Before-and-after change data
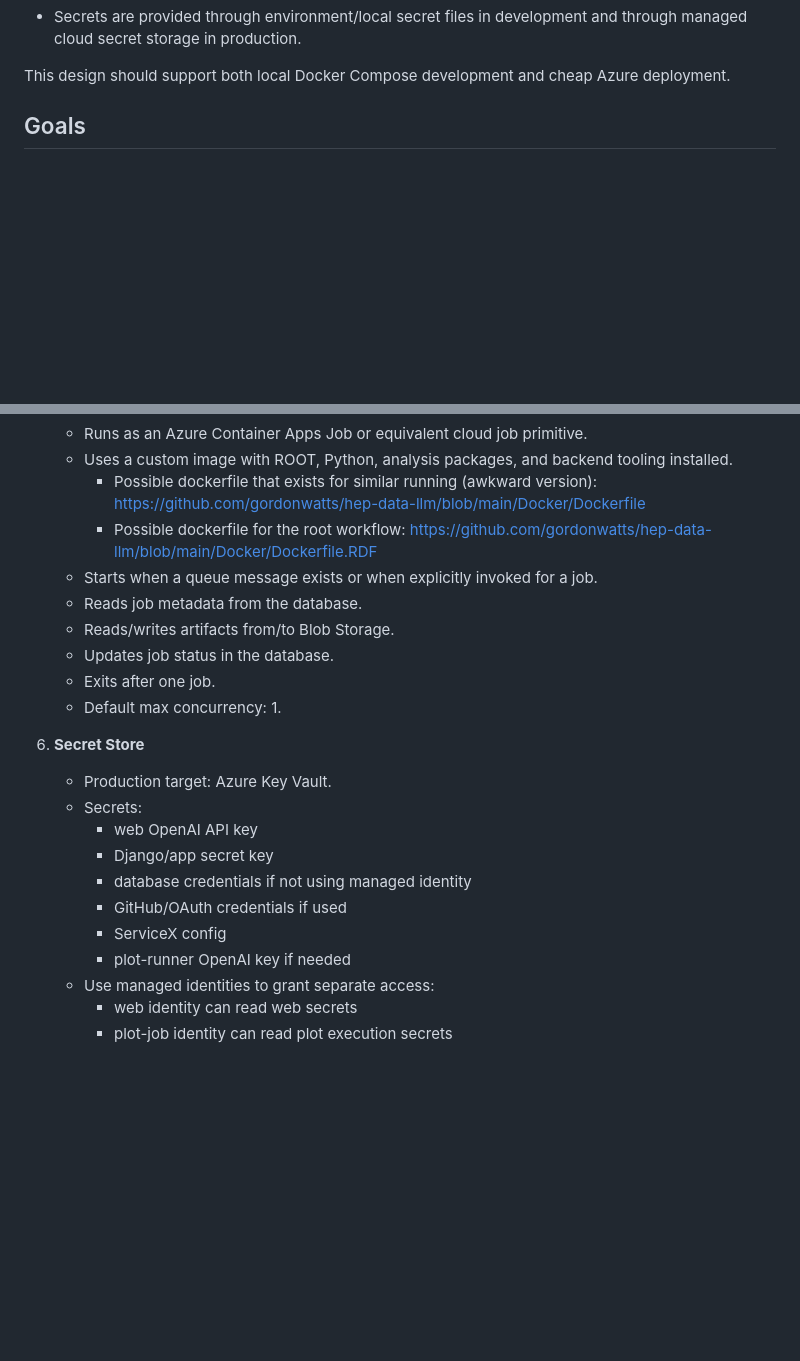
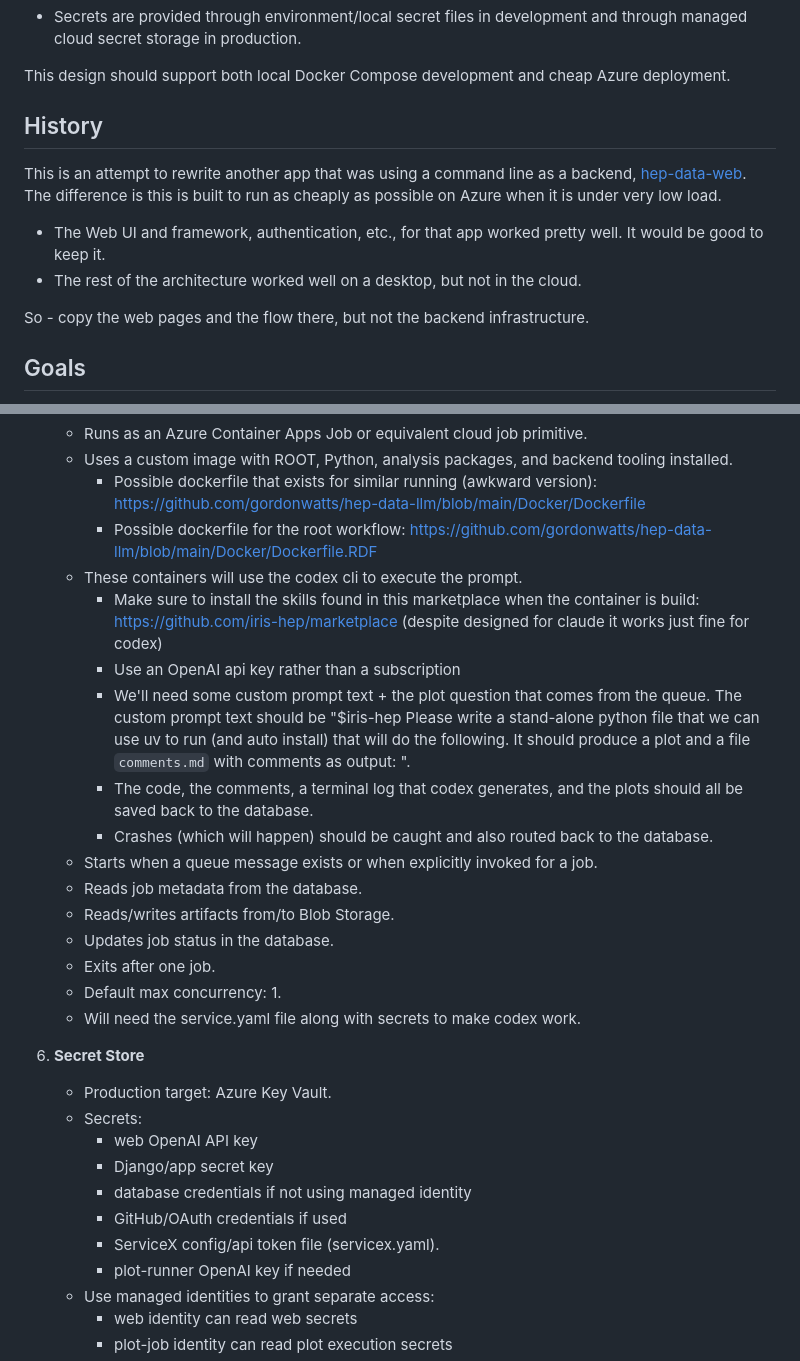
Before and after one commit to gordonwatts/hep-data-azure, a Markdown page: docs/2026-05-21-v1-spec.md, 2 parts joined by grey strips. Drawn GitHub-style; blank space fills up the shorter version.

Commit message:
Updates to the spec

```diff
--- a/docs/2026-05-21-v1-spec.md
+++ b/docs/2026-05-21-v1-spec.md
@@ -14,6 +14,15 @@ The architecture separates the always-on web experience from scale-to-zero plot
 - Secrets are provided through environment/local secret files in development and through managed cloud secret storage in production.
 
 This design should support both local Docker Compose development and cheap Azure deployment.
+
+## History
+
+This is an attempt to rewrite another app that was using a command line as a backend, [hep-data-web](https://github.com/gordonwatts/hep-data-web). The difference is this is built to run as cheaply as possible on Azure when it is under very low load.
+
+- The Web UI and framework, authentication, etc., for that app worked pretty well. It would be good to keep it.
+- The rest of the architecture worked well on a desktop, but not in the cloud.
+
+So - copy the web pages and the flow there, but not the backend infrastructure.
 
 ## Goals
 
@@ -97,12 +106,19 @@ This design should support both local Docker Compose development and cheap Azure
    - Uses a custom image with ROOT, Python, analysis packages, and backend tooling installed.
      - Possible dockerfile that exists for similar running (awkward version): <https://github.com/gordonwatts/hep-data-llm/blob/main/Docker/Dockerfile>
      - Possible dockerfile for the root workflow: <https://github.com/gordonwatts/hep-data-llm/blob/main/Docker/Dockerfile.RDF>
+   - These containers will use the codex cli to execute the prompt.
+     - Make sure to install the skills found in this marketplace when the container is build: <https://github.com/iris-hep/marketplace> (despite designed for claude it works just fine for codex)
+     - Use an OpenAI api key rather than a subscription
+     - We'll need some custom prompt text + the plot question that comes from the queue. The custom prompt text should be "$iris-hep Please write a stand-alone python file that we can use uv to run (and auto install) that will do the following. It should produce a plot and a file `comments.md` with comments as output: <plot-question>".
+     - The code, the comments, a terminal log that codex generates, and the plots should all be saved back to the database.
+     - Crashes (which will happen) should be caught and also routed back to the database.
    - Starts when a queue message exists or when explicitly invoked for a job.
    - Reads job metadata from the database.
    - Reads/writes artifacts from/to Blob Storage.
    - Updates job status in the database.
    - Exits after one job.
    - Default max concurrency: 1.
+   - Will need the service.yaml file along with secrets to make codex work.
 
 6. **Secret Store**
    - Production target: Azure Key Vault.
@@ -111,7 +127,7 @@ This design should support both local Docker Compose development and cheap Azure
      - Django/app secret key
      - database credentials if not using managed identity
      - GitHub/OAuth credentials if used
-     - ServiceX config
+     - ServiceX config/api token file (servicex.yaml).
      - plot-runner OpenAI key if needed
    - Use managed identities to grant separate access:
      - web identity can read web secrets
```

- [The task]: From the entries above, copy out every line where the string "should" appears.

- [Solution to this task]:
 This design should support both local Docker Compose development and cheap Azure deployment.
@@ -97,12 +106,19 @@ This design should support both local Docker Compose development and cheap Azure
+     - We'll need some custom prompt text + the plot question that comes from the queue. The custom prompt text should be "$iris-hep Please write a stand-alone python file that we can use uv to run (and auto install) that will do the following. It should produce a plot and a file `comments.md` with comments as output: <plot-question>".
+     - The code, the comments, a terminal log that codex generates, and the plots should all be saved back to the database.
+     - Crashes (which will happen) should be caught and also routed back to the database.
@@ -111,7 +127,7 @@ This design should support both local Docker Compose development and cheap Azure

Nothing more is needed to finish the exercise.